▶ [Task goal] Start to finish, print the data below exactly, without the images.

------ Data for analysis ------

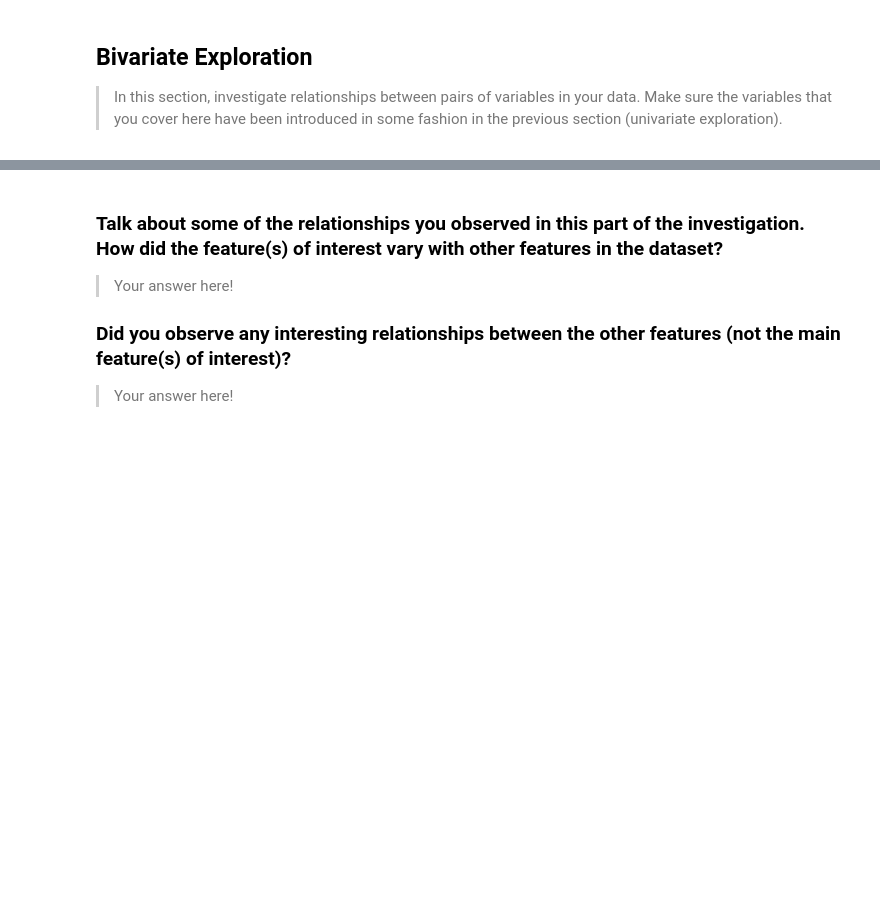
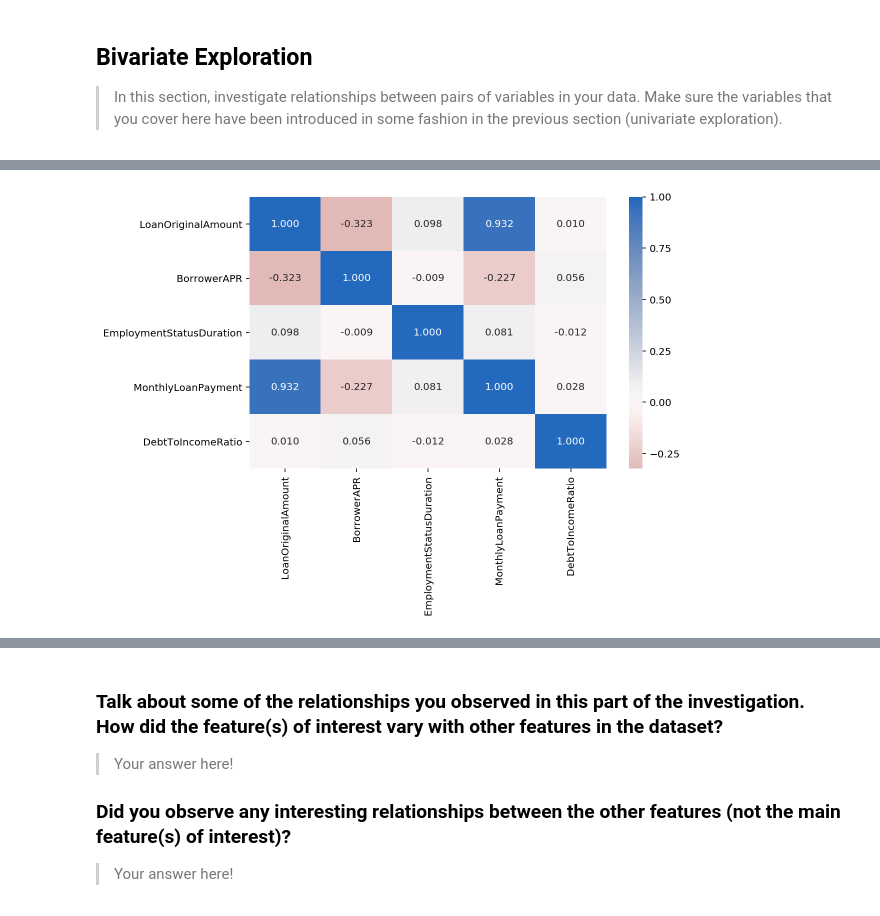
Before and after one commit to seni1/LOAN_DATA_EXPLORATION, a Jupyter notebook: Loan_Data_Exploration.ipynb, the cells around one changed output, grey strips where cells are left out. Saved outputs shown, nothing was run; the diff lists cells and outputs as text; code cells hidden in the pictures; blank space fills up the shorter version.

```diff
--- a/Loan_Data_Exploration.ipynb
+++ b/Loan_Data_Exploration.ipynb
@@ -914,0 +1212,11 @@ fashion in the previous section (univariate exploration).
+# %%
+categoric_vars = ['EmploymentStatusDuration', 'IncomeVerifiable', 'LoanStatus', 'IncomeRange']
+numeric_vars = ['LoanOriginalAmount', 'BorrowerAPR', 'EmploymentStatusDuration', 'MonthlyLoanPayment', 'DebtToIncomeRatio']
+# %%
+# correlation plot
+plt.figure(figsize = [8, 5])
+sb.heatmap(ld[numeric_vars].corr(), annot = True, fmt = '.3f',
+           cmap = 'vlag_r', center = 0)
+plt.show()
+# %% [output]
+[figure, added]
```
Also changed, not shown: parts of 73 cells of this notebook.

------

▶ [Exercise response]
Before and after one commit to seni1/LOAN_DATA_EXPLORATION, a Jupyter notebook: Loan_Data_Exploration.ipynb, the cells around one changed output, grey strips where cells are left out. Saved outputs shown, nothing was run; the diff lists cells and outputs as text; code cells hidden in the pictures; blank space fills up the shorter version.

```diff
--- a/Loan_Data_Exploration.ipynb
+++ b/Loan_Data_Exploration.ipynb
@@ -914,0 +1212,11 @@ fashion in the previous section (univariate exploration).
+# %%
+categoric_vars = ['EmploymentStatusDuration', 'IncomeVerifiable', 'LoanStatus', 'IncomeRange']
+numeric_vars = ['LoanOriginalAmount', 'BorrowerAPR', 'EmploymentStatusDuration', 'MonthlyLoanPayment', 'DebtToIncomeRatio']
+# %%
+# correlation plot
+plt.figure(figsize = [8, 5])
+sb.heatmap(ld[numeric_vars].corr(), annot = True, fmt = '.3f',
+           cmap = 'vlag_r', center = 0)
+plt.show()
+# %% [output]
+[figure, added]
```
Also changed, not shown: parts of 73 cells of this notebook.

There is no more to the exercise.